> **What the exercise asks**:
When the word "commit" shows up in a line of the records below, copy that line.

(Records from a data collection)
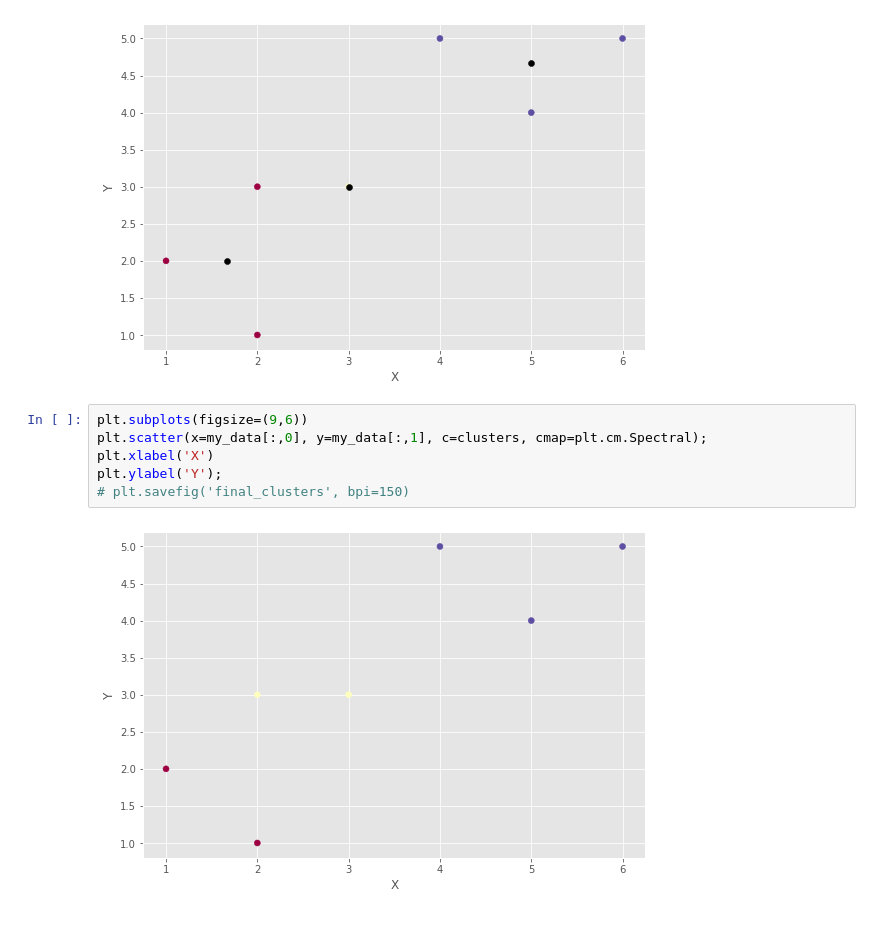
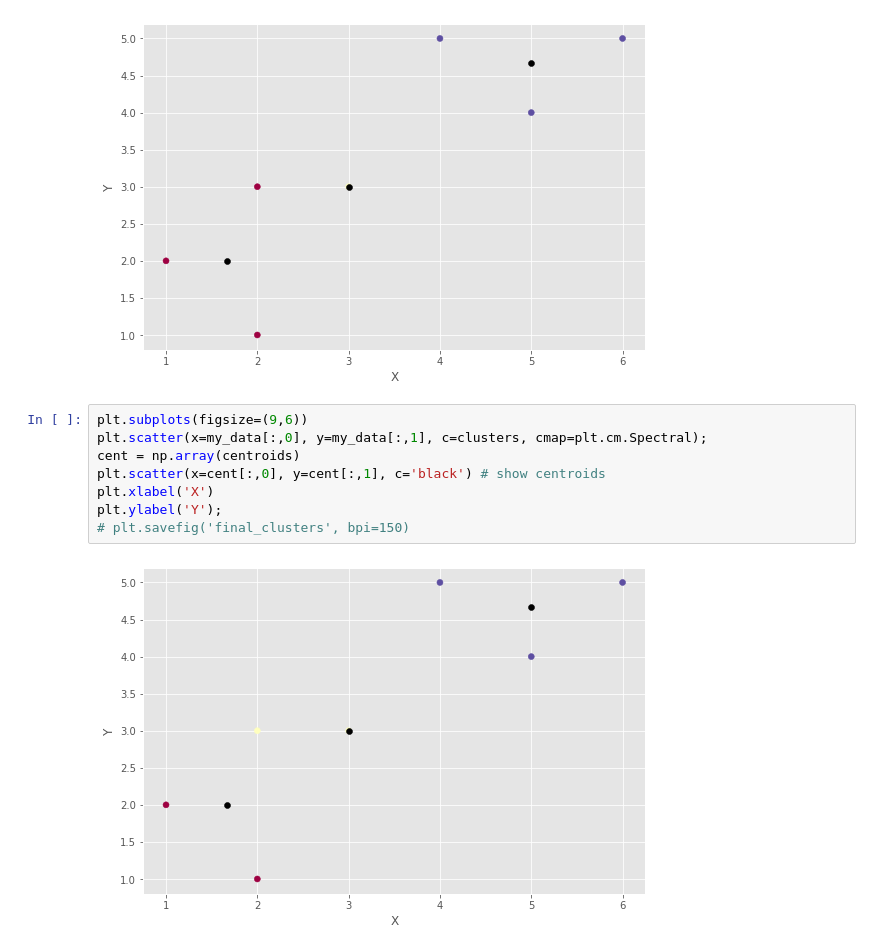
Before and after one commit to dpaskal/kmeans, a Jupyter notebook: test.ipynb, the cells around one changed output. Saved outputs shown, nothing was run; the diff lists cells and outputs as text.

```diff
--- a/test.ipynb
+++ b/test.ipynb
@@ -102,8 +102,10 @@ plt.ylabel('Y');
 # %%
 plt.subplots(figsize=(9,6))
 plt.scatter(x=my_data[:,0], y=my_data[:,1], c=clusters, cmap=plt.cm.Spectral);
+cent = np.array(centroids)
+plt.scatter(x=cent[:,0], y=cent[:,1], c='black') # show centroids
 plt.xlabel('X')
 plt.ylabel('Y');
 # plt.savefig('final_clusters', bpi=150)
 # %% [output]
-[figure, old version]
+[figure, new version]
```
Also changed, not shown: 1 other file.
...
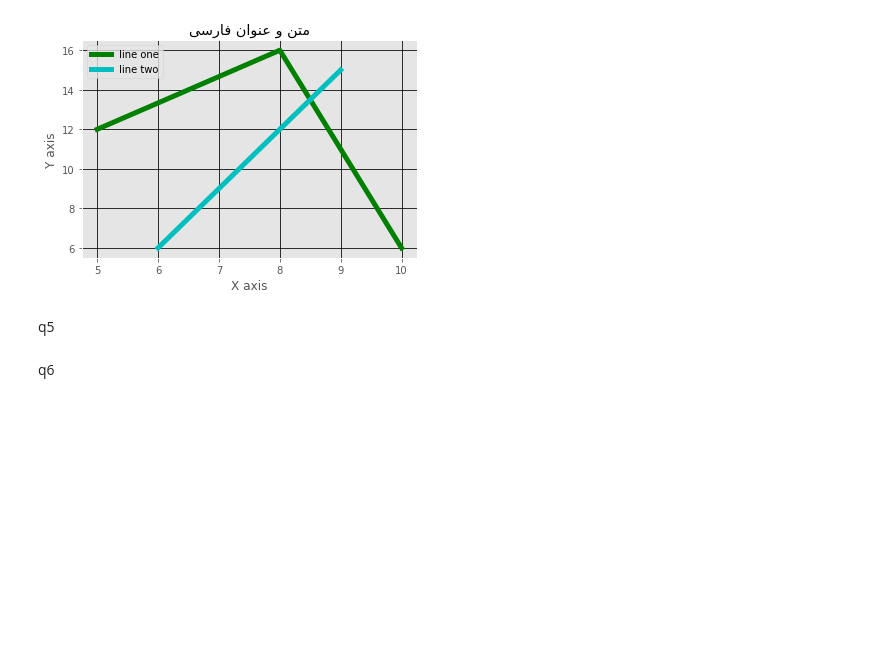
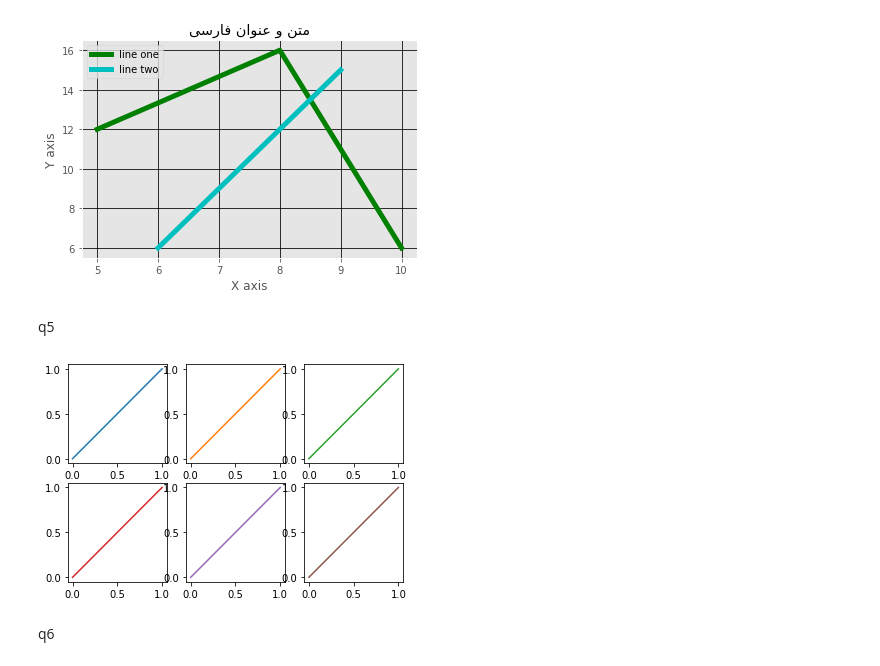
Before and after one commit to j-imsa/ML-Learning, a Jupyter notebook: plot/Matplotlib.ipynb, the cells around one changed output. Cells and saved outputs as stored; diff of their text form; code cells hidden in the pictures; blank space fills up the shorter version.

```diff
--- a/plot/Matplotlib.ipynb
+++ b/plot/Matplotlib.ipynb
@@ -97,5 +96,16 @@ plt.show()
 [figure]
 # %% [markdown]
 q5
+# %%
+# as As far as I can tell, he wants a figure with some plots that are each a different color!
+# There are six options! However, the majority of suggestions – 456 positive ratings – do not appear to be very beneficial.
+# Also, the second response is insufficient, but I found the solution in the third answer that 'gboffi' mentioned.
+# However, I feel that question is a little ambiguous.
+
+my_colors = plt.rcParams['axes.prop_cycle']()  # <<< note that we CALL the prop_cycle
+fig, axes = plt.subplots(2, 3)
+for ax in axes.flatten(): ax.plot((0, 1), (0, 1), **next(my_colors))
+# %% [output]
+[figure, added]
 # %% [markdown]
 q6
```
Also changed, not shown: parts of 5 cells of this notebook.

> **Solution to this problem**:
Before and after one commit to dpaskal/kmeans, a Jupyter notebook: test.ipynb, the cells around one changed output. Saved outputs shown, nothing was run; the diff lists cells and outputs as text.
Before and after one commit to j-imsa/ML-Learning, a Jupyter notebook: plot/Matplotlib.ipynb, the cells around one changed output. Cells and saved outputs as stored; diff of their text form; code cells hidden in the pictures; blank space fills up the shorter version.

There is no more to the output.